The Dummy (2000)
Rating: *1/2
Starring: Keith Singleton, Irina Björklund and Jocelyne Lopez

Saw this one when I was just around a single-digit age and I can clearly say that, after seeing it recently, nostalgia isn't what it used to be with this title.

This little obscurity centers around a ventriloquist named Paul (Keith Singleton, who also happens to be its director, producer and writer!) coming back to his home town and making a career out of his talent at a comedy club after a lengthy 20 year stay at a mental hospital. Things were going as fine as a jittery puppet master could try make it to be, even bringing home a couple of women from the club to sleep with, but it all starts to unravel for the worse when Tommy, his ventriloquist dummy, seemingly comes to life and murders one of his coworkers at the club. The following morning comes and a local snarky entertainment critic bites the big one next with a poisoned blow dart after bashing Paul's performance.

Hearing about these recent deaths, Paul starts to freak out and reaches out to a few people he could trust for help, including a new lady friend who wanted to write a book about people with special conditions and a psychiatrist who treated him back at the ward. It seems this isn't the first time the man had some problems dealing with dead people and he believes all of this has something to do with a few blackouts he have been getting lately, as well as his own foul-mouthed homicidal ventriloquist dummy...

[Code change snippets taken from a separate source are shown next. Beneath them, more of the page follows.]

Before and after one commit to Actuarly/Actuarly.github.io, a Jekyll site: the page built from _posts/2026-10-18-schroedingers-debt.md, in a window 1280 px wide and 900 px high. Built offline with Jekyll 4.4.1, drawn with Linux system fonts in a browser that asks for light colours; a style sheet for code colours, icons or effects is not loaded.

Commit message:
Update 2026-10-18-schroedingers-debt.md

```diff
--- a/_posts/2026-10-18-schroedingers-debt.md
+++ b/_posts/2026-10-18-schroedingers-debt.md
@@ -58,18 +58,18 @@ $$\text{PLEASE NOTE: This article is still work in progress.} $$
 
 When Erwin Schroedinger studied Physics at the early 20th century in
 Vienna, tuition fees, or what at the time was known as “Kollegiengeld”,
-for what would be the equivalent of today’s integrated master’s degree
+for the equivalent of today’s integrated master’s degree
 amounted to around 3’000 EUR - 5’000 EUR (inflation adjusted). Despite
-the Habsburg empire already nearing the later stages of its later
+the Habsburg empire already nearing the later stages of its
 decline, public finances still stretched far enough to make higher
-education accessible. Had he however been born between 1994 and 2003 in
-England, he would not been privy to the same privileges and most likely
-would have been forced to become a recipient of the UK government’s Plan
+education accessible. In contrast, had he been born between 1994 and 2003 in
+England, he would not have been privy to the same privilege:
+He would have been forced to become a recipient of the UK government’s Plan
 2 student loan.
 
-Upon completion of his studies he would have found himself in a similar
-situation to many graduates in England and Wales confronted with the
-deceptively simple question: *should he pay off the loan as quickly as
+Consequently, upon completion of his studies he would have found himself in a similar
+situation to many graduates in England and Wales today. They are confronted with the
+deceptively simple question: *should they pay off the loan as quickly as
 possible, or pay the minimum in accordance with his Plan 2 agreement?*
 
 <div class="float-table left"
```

I'll give The Dummy (2000) this; it tries to mold itself as this low budget Hitchcockian stride of hero-antagonists struggling with their dark pasts, a "Jekyll and Hyde" premise coupled with some efforts to deliver genuine suspense and thrills as seen in some scenes such as Paul trying to dispose the body of one of Tommy's victims, and too the few kills that focus more on build-up rather than blood and gore. The whole strive has its potential to be effective but it mostly fails due to the fact that plentiful of the talents involved couldn't act to sell what the movie's offering and the plot itself is just as basic as they could come, very much predictable from the start to finish even with all the red herrings thrown in to try sway us away from figuring things out too soon. You could say it overstayed its implications to what's going on in our lead's head to the point that its little reveal in the end comes to no surprise, in turn leading to a letdown of a finale regardless of whether you see this film as a straight-to-video psychological thriller or a killer doll slasher flick.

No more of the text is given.